Excerpted records START

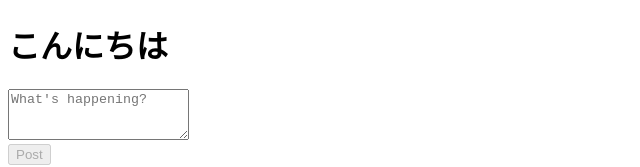
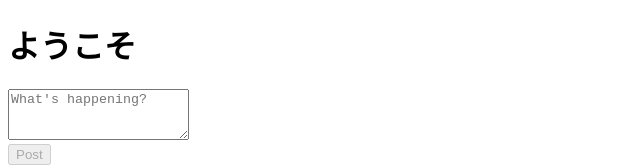
Before and after one commit to glassmonkey/agent-worker, a Next.js app in the folder app/: page / in a window 1280 px wide. Shown: the top 167 px of the page, without its empty margins (0-640 px from the left). Built offline with nearby package versions, Linux system fonts and the light colour scheme.

Commit message:
feat(top): トップページのヘッダーテキストを「ようこそ」に変更

```diff
--- a/app/src/app/page.tsx
+++ b/app/src/app/page.tsx
@@ -33,7 +33,7 @@
       {/* Header */}
       <header className="sticky top-0 z-10 bg-black/80 backdrop-blur-sm border-b border-gray-700">
         <div className="max-w-2xl mx-auto px-4 py-3">
-          <h1 className="text-xl font-bold text-white">こんにちは</h1>
+          <h1 className="text-xl font-bold text-white">ようこそ</h1>
         </div>
       </header>
 
```
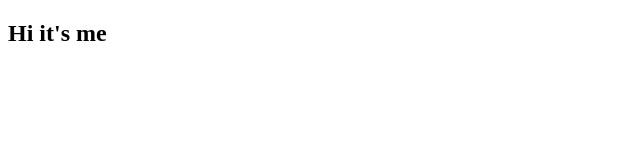
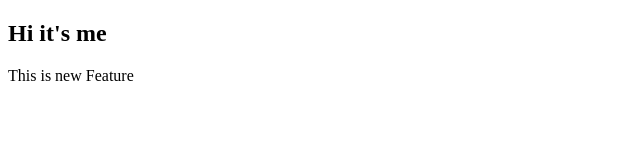
Before and after one commit to arculus07/demo2, a plain HTML site: page index.html in a window 1280 px wide. Shown: the whole page, without its empty margins (0-640 px from the left). Drawn offline with Linux system fonts and the light colour scheme.

Commit message:
add new feature

```diff
--- a/index.html
+++ b/index.html
@@ -7,5 +7,6 @@
 </head>
 <body>
     <h2>Hi it's me</h2>
+    This is new Feature
 </body>
 </html>
```
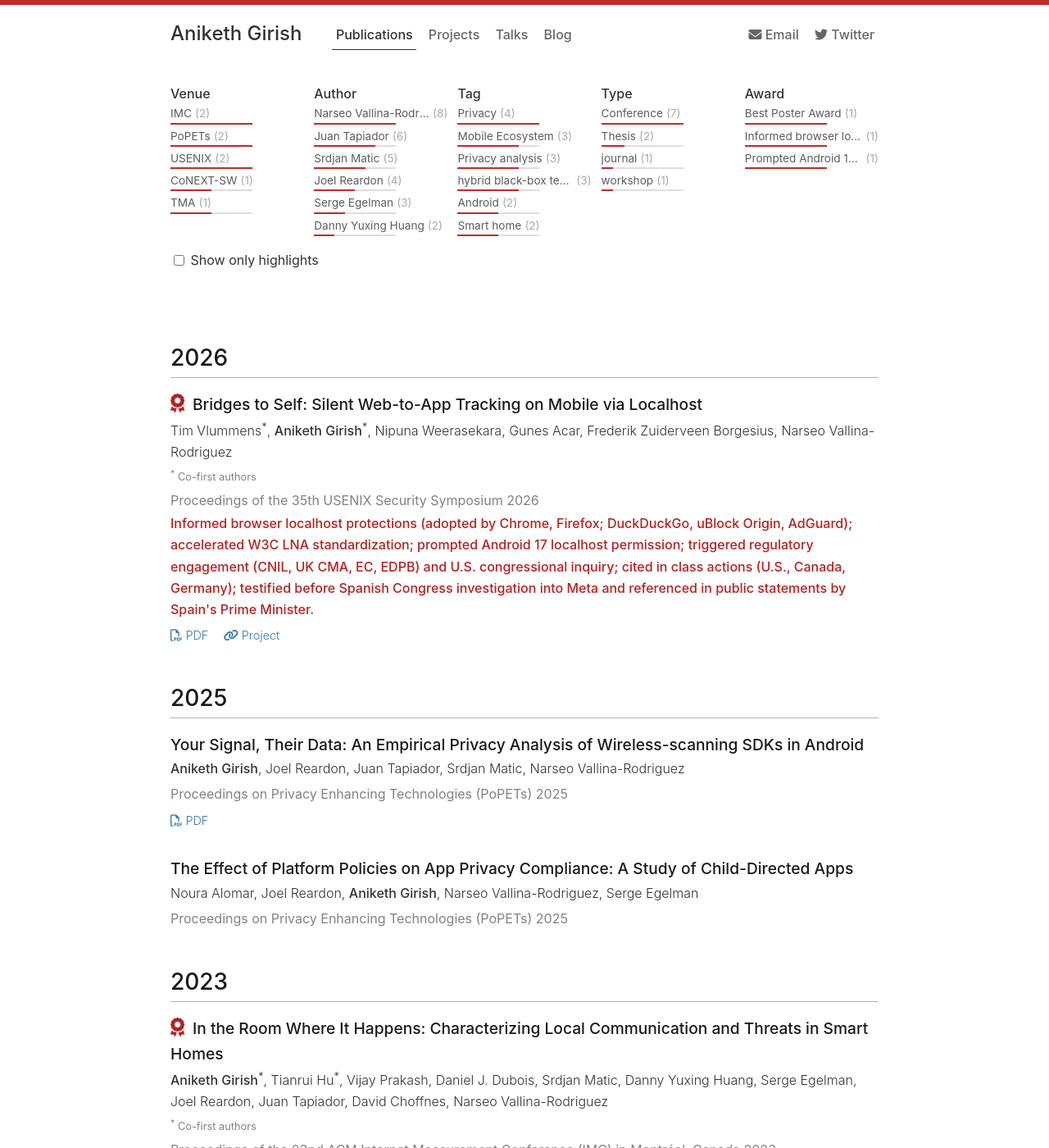
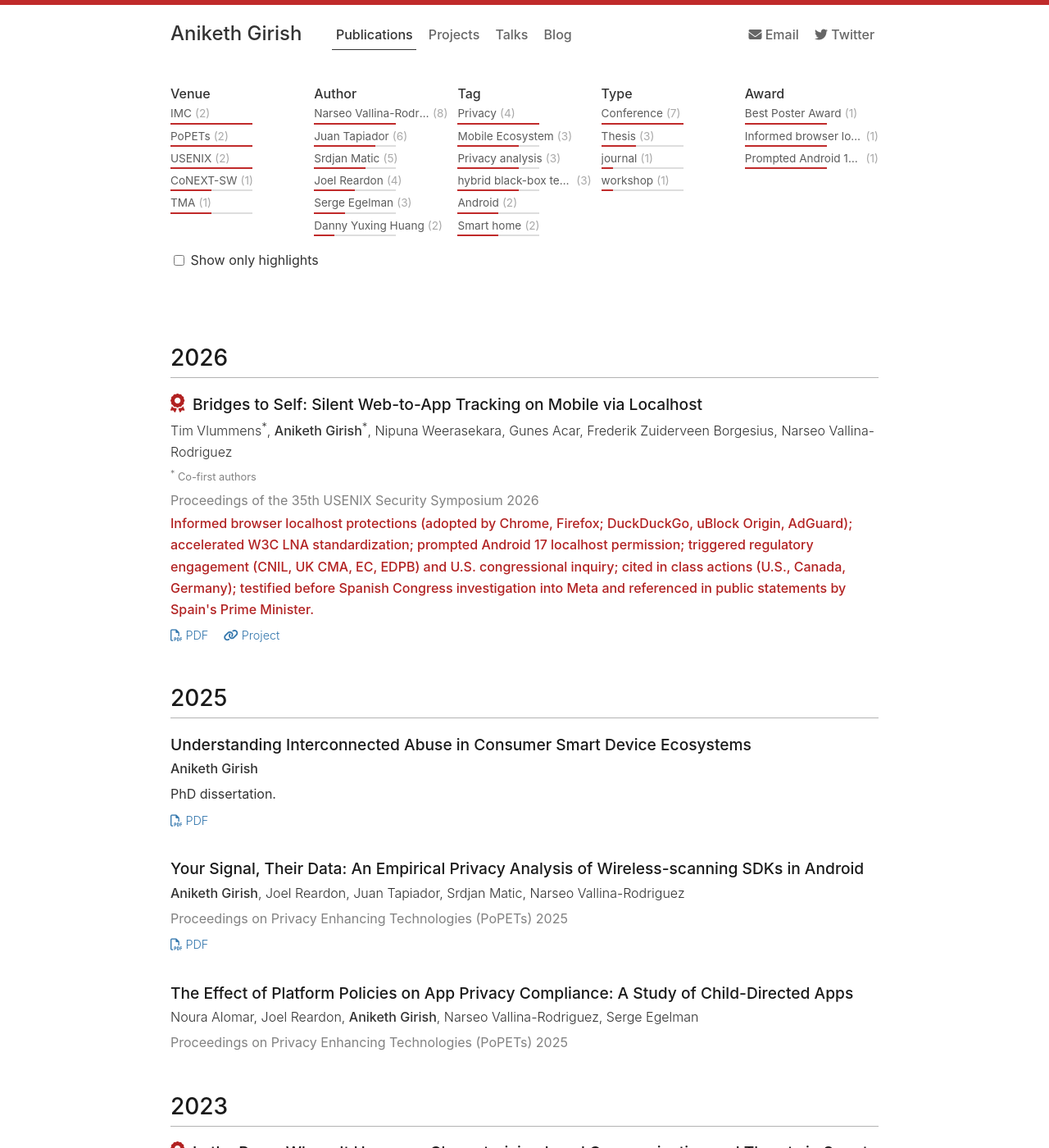
Before and after one commit to Aniketh01/aniketh01.github.io, a Jekyll site: the page built from publications.md, in a window 1280 px wide and 1400 px high. Shown: the whole window at 82% size. Built offline with Jekyll 4.4.1, drawn with Linux system fonts in a browser that asks for light colours; nearby versions of some CDN libraries; some of the changed text lies outside the part shown.

```diff
--- a/_data/publications.yml
+++ b/_data/publications.yml
@@ -28,6 +28,17 @@
     - Web Tracking
   type:
     - Conference
+
+- id: understanding-interconnected-abuse
+  title: "Understanding Interconnected Abuse in Consumer Smart Device Ecosystems"
+  year: 2025
+  authors:
+    - Aniketh Girish
+  type:
+    - Thesis
+  pdf: https://dspace.networks.imdea.org/bitstream/handle/20.500.12761/1994/aniketh_dissertation.pdf?sequence=1&isAllowed=y
+  description: PhD dissertation.
+
 
 - id: SignalSDK
   title: "Your Signal, Their Data: An Empirical Privacy Analysis of Wireless-scanning SDKs in Android"
@@ -238,7 +249,7 @@
 - id: master-thesis
   title: ImposTer-Towards an extensible privacy analysis framework for Smart Home ecosystem.
   year: 2021
-  description: My MsC dissertation.
+  description: MsC dissertation.
   authors:
     - Aniketh Girish
   advisor:
```
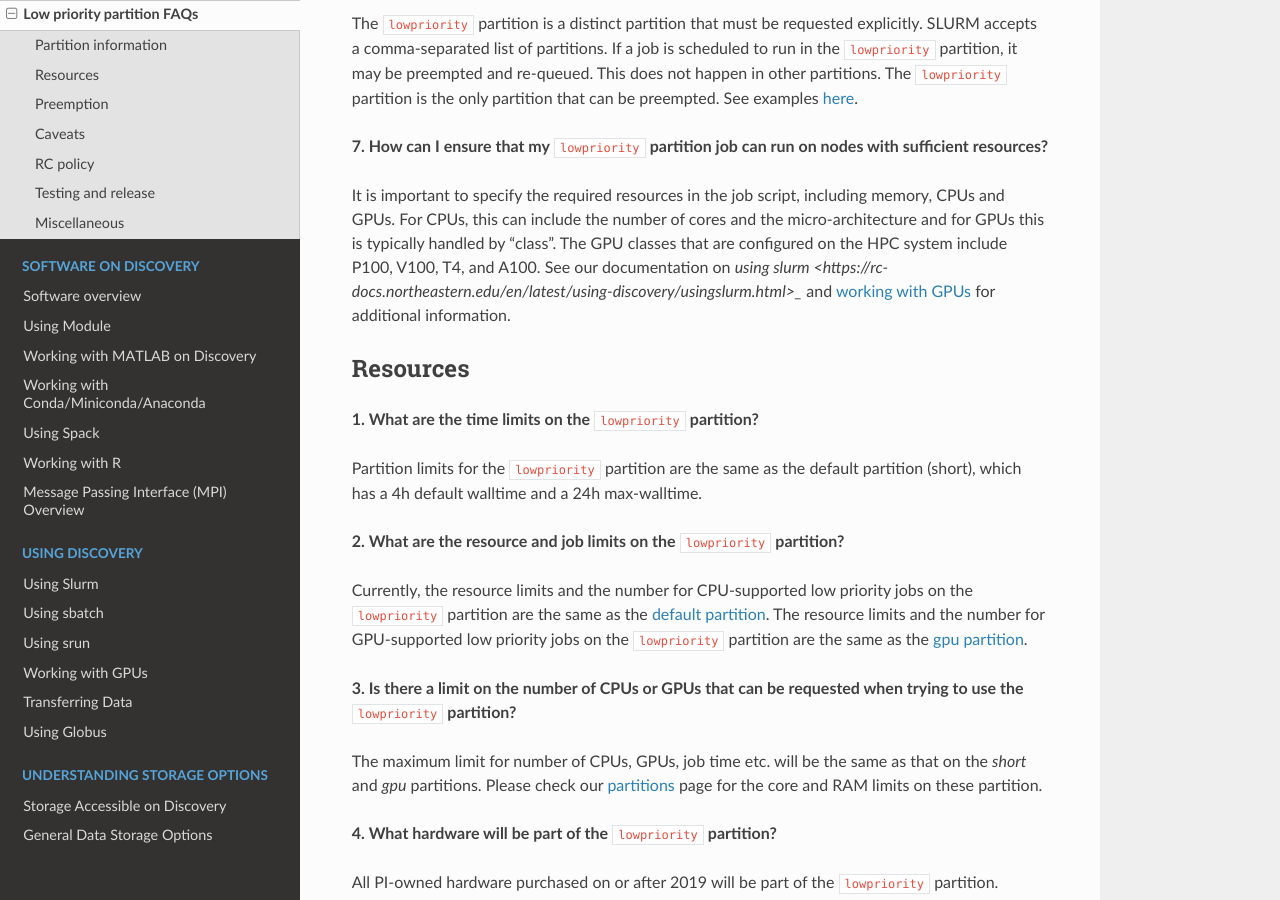
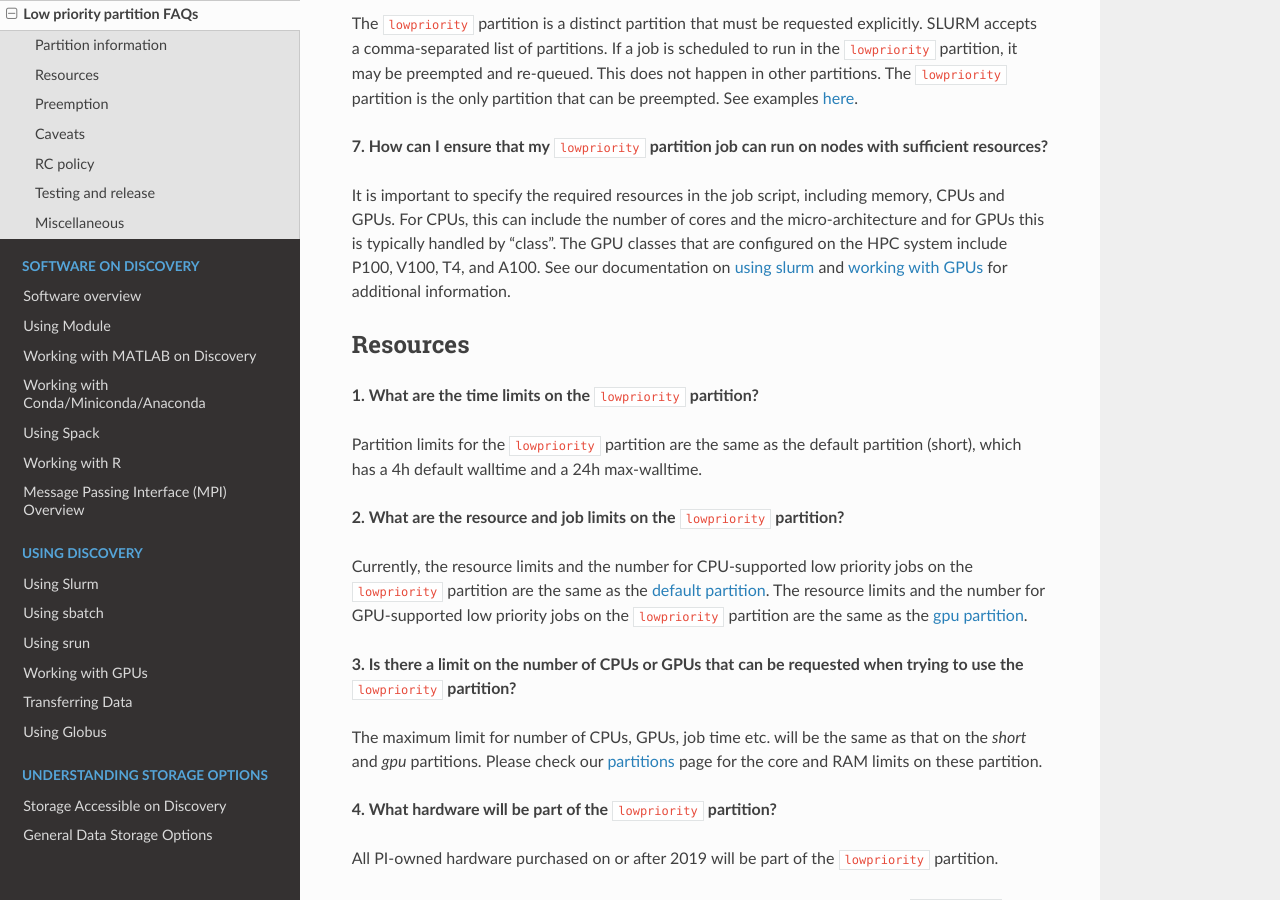
Before and after one commit to northeastern-rc/rc-public-documentation, a Sphinx documentation site: the page built from docs/source/hardware/lowpriorityFAQ.rst, in a window 1280 px wide and 900 px high, scrolled down 1267 px. Built offline with Sphinx 7.4.7 and the Read the Docs theme 2.0.0, drawn with Linux system fonts in a browser that asks for light colours.

Commit message:
Fixing broken hyperlink

```diff
--- a/docs/source/hardware/lowpriorityFAQ.rst
+++ b/docs/source/hardware/lowpriorityFAQ.rst
@@ -56,7 +56,7 @@ that can be preempted. See examples `here <https://northeastern-university-rc-pu
 
 It is important to specify the required resources in the job script, including memory, CPUs and GPUs. For CPUs, this can include the number of cores
 and the micro-architecture and for GPUs this is typically handled by “class”. The GPU classes that are configured on
-the HPC system include P100, V100, T4, and A100. See our documentation on `using slurm <https://rc-docs.northeastern.edu/en/latest/using-discovery/usingslurm.html>_` and
+the HPC system include P100, V100, T4, and A100. See our documentation on `using slurm <https://rc-docs.northeastern.edu/en/latest/using-discovery/usingslurm.html>`_ and
 `working with GPUs <https://rc-docs.northeastern.edu/en/latest/using-discovery/workingwithgpu.html#working-gpus>`_ for additional information.
 
 Resources
```
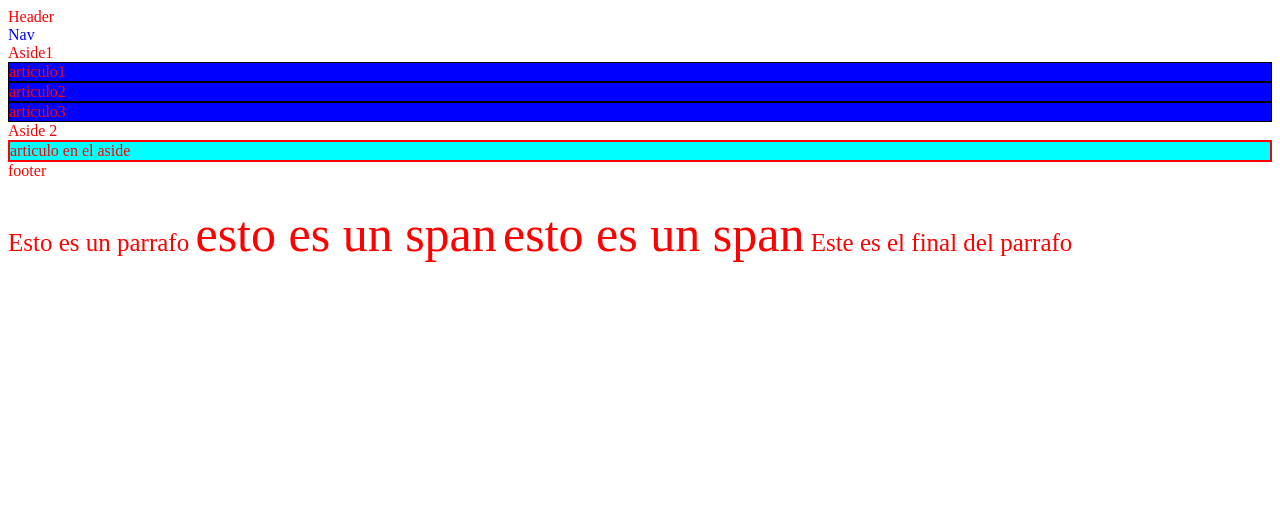
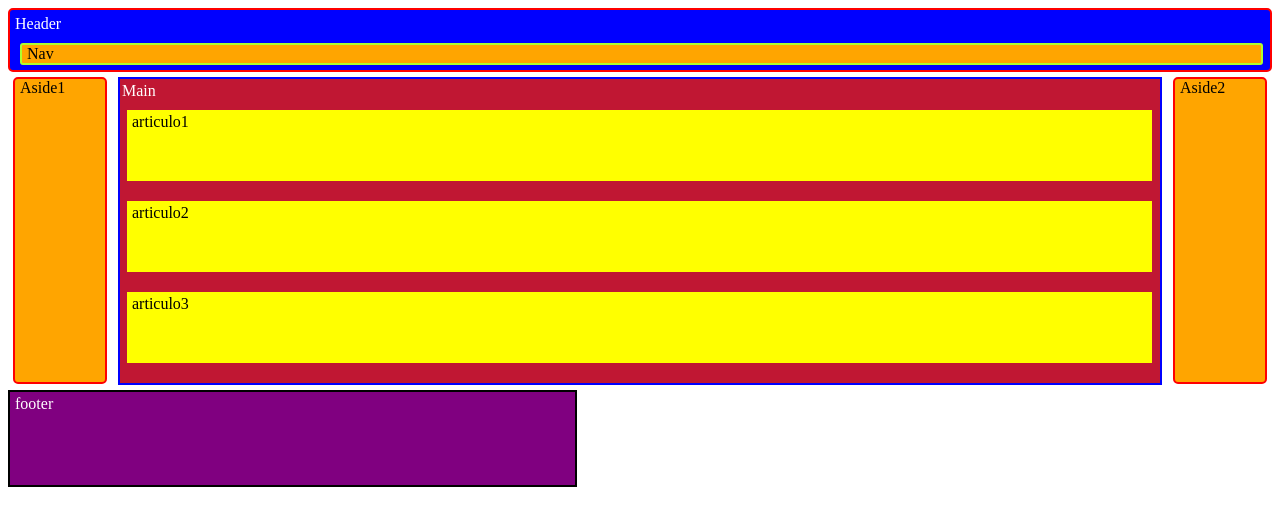
Before and after one commit to alepaez-dev/python-ale, a plain HTML site: page s2-css/index.html in a window 1280 px wide. Drawn offline with Linux system fonts and the light colour scheme.

Commit message:
Practica 1 ya con CSS

```diff
--- a/s2-css/css/style.css
+++ b/s2-css/css/style.css
@@ -1,35 +1,82 @@
-* {
-    color: red;
+header {
+    background-color: blue;
+    border-color: red;
+    color: white;
+    border-style: solid;
+    border-width: 2px;
+    border-style: solid;
+    border-radius: 5px;
+    padding-left: 5px;
+    padding-top: 5px;
 }
 
-header nav{
-    color: blue;
+nav {
+    background-color: orange;
+    border-color: greenyellow;
+    color: black;
+    border-style: solid;
+    border-width: 2px;
+    border-radius: 3px;
+    margin: 10px 7px 5px 5px;
+    padding-left: 5px;
 }
 
-article {
-    background-color: cyan;
-    border: 2px solid red;
-}
-.container-post{
-    border: 1px solid black;
-    background-color: blue;
+main{
+    background-color: rgb(192, 23, 51);
+    color: white;
+    border-color: blue;
+    border-style: solid;
+    border-width: 2px;
+    padding-left: 2px;
+    padding-top: 3px;
+    margin: 5px 110px 5px 110px;
 }
 
-#post-unique{
-    background-color: green;
+.article-yellow{
+    background-color: yellow;
+    color: black;
+    padding: 3px 0px 50px 5px;
+    margin: 10px 8px 20px 5px;
+    /* font-style: bold; */
 }
 
-#post{
-    background-color: yellow;
+#aside1{
+    display: block;
+    background-color: orange;
+    color: black;
+    border-style: solid;
+    border-color: red;
+    border-width: 2px;
+    border-radius: 5px;
+    height: 303px;
+    width: 85px;
+    margin: 5px 5px 5px 5px;
+    padding-left: 5px;
+    float: left;
 }
 
-.parrafo{
-    font-size: 25px;
+#aside2{
+    display: block;
+    background-color: orange;
+    color: black;
+    border-style: solid;
+    border-color: red;
+    border-width: 2px;
+    border-radius: 5px;
+    height: 303px;
+    width: 85px;
+    margin: 5px 5px 5px 5px;
+    padding-left: 5px;
+    float: right;
 }
 
-/*Selector descendiente*/
-/*Selecciona todos los span que se encuentran dentro de un elemento
-que tenga la clase .parrafo*/
-.parrafo span{
-    font-size: 50px;
+footer{
+    background-color: purple;
+    border-color: black;
+    border-style: solid;
+    border-width: 2px;
+    color: white;
+    padding: 3px 0px 50px 5px;
+    height: 40px;
+    width: 560px;
 }
--- a/s2-css/index.html
+++ b/s2-css/index.html
@@ -12,31 +12,21 @@
         Header
         <nav>Nav</nav>
     </header>
-    <aside>Aside1</aside>
+    <aside id="aside1">Aside1</aside>
+    <aside id="aside2">Aside2</aside>
     <main>
-        <Main>
-        <article class="container-post">
+        Main
+        <article class="article-yellow">
             articulo1
         </article>
-        <article class="container-post">
+        <article class="article-yellow">
             articulo2
         </article>
-        <article class="container-post">
+        <article class="article-yellow">
             articulo3
         </article>
     </main>
-    <aside>
-        Aside 2
-    <article>
-        articulo en el aside
-    </article>
-    </aside>
     <footer>footer</footer>
-    <p class ="parrafo">
-        Esto es un parrafo
-        <span>esto es un span</span>
-        <span>esto es un span</span>
-        Este es el final del parrafo
-    </p>
+
 </body>
 </html>
```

Excerpted records END

__Exercise details__: Every line of the listing that holds "parrafo" should be found and copied.

__Exercise output__:
-.parrafo{
-que tenga la clase .parrafo*/
-.parrafo span{
-    <p class ="parrafo">
-        Esto es un parrafo
-        Este es el final del parrafo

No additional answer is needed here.